In practice, this bill would negatively affect the doctor-patient relationship by interfering with providers’ ability to have confidential, open, and honest conversations with people who are pregnant, removed from shame and stigma.
Sponsors of the bill have also said this would prevent the practice of eugenics and discrimination against people of color and people with Down syndrome. Not only does this bill do nothing to end eugenics, it is actually an extension of this form of reproductive oppression as it allows the state government to take away a person’s right to make private medical decisions about their body. Forcibly sterilizing a person and forcing a person to carry a pregnancy to term against their will are both forms of reproductive control.
Additionally, the bill does not include any policy provisions that would address the maternal health disparities that Black women face, or the very real infant mortality rate disparities that break down along racial lines. Nor does the bill improve the lives of people living with Down syndrome.
Disability Rights North Carolina and other civil rights organizations oppose the bill for that very reason, noting in committee testimony that “forcing someone to carry a pregnancy to term against their will does nothing to address discrimination against people with disabilities … [nor] does it address the real needs of people with Down syndrome.”
Here’s the upshot: If supporters of the bill were genuinely interested in addressing the needs of people with disabilities or people of color, many measures have been introduced in this legislative session that would do just that. Some of those measures include:
Expanding Medicaid, which would give many people who are differently abled access to the health care they need;

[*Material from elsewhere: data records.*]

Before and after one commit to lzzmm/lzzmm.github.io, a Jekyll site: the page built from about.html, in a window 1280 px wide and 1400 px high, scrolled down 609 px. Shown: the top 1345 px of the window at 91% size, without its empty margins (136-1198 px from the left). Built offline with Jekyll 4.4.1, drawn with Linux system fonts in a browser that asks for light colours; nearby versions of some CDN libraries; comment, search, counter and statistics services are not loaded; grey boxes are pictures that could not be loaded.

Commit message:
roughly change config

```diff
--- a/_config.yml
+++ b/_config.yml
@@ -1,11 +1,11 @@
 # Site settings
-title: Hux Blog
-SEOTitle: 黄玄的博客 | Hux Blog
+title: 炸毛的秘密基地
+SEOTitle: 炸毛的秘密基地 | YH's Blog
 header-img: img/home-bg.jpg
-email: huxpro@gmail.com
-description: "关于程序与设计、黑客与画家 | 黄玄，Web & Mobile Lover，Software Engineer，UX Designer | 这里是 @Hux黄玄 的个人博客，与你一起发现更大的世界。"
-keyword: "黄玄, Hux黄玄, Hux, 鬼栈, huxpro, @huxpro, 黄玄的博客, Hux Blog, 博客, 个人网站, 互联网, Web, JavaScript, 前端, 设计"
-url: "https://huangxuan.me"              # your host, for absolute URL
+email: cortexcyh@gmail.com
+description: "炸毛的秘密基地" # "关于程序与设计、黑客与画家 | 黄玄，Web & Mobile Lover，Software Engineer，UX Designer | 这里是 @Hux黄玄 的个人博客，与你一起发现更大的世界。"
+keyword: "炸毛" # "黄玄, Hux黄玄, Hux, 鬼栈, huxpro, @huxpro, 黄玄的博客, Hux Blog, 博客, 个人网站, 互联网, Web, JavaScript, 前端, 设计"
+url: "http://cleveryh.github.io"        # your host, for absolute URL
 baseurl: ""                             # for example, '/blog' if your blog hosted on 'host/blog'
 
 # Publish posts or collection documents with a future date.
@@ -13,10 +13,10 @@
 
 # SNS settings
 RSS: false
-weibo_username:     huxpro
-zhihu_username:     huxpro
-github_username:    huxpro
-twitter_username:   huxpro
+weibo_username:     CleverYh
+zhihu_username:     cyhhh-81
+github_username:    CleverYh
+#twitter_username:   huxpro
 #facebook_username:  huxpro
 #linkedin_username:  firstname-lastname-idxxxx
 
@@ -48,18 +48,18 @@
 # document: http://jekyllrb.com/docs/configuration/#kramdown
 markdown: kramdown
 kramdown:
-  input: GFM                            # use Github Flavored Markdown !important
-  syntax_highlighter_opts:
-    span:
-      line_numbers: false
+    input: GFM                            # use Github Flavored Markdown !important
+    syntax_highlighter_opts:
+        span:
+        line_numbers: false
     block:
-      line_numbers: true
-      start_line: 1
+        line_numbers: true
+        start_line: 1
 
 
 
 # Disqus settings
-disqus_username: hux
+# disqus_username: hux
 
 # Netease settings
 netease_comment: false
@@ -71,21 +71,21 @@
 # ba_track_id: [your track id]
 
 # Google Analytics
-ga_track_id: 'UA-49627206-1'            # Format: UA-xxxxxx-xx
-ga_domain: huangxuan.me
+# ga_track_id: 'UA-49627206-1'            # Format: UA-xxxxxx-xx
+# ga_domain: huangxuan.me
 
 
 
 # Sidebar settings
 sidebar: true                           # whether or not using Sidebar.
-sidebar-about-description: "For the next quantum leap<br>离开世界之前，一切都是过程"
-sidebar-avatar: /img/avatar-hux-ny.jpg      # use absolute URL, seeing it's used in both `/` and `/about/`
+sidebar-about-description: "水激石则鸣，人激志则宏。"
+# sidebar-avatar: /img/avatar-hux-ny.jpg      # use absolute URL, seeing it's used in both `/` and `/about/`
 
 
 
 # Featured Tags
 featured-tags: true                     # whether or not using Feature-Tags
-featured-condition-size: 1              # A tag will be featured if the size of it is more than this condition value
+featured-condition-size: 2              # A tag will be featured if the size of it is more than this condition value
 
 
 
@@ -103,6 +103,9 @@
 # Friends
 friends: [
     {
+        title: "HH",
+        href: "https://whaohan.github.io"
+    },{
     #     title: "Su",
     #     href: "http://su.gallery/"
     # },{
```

Ensuring adequate funding for Medicaid Innovations Waiver slots — a program designed to meet the needs of people with intellectual disabilities such as Down syndrome that currently has a more than 15,000 person waiting list in North Carolina;
Prioritizing bills like the NC Momnibus Act, introduced in both the House and Senate, to address racial disparities in pregnancy and childbirth outcomes in Black and Brown people.
Instead, anti-reproductive health care legislators have spent valuable time and resources trying to pass bills to restrict access to safe and legal abortion. That in itself is nothing new for the North Carolina General Assembly. But to do so under the guise of preventing discrimination and ending eugenics is a new level of low.
It’s also worth noting that a Missouri law that included restrictions similar to H.B. 453 was blocked by a federal court just Wednesday. H.B. 453 is blatantly unconstitutional, and, if signed into law, would open the state of North Carolina to legal challenges.
The bill is now headed to Governor Cooper’s desk for his signature or veto, and he needs to hear from you. Click here to contact him directly and tell him that North Carolinians are against this bill, and we will fight to ensure that reproductive rights are protected.
It’s time to show up for abortion access in North Carolina. Make sure your voice is heard and urge Governor Cooper to veto H.B. 453.
Help us defeat House Bill 453
Contact Governor Cooper now and urge him to veto H.B. 453
Tags: North Carolina, Abortion restrictions, abortion_access, abortion_care, reproductiverights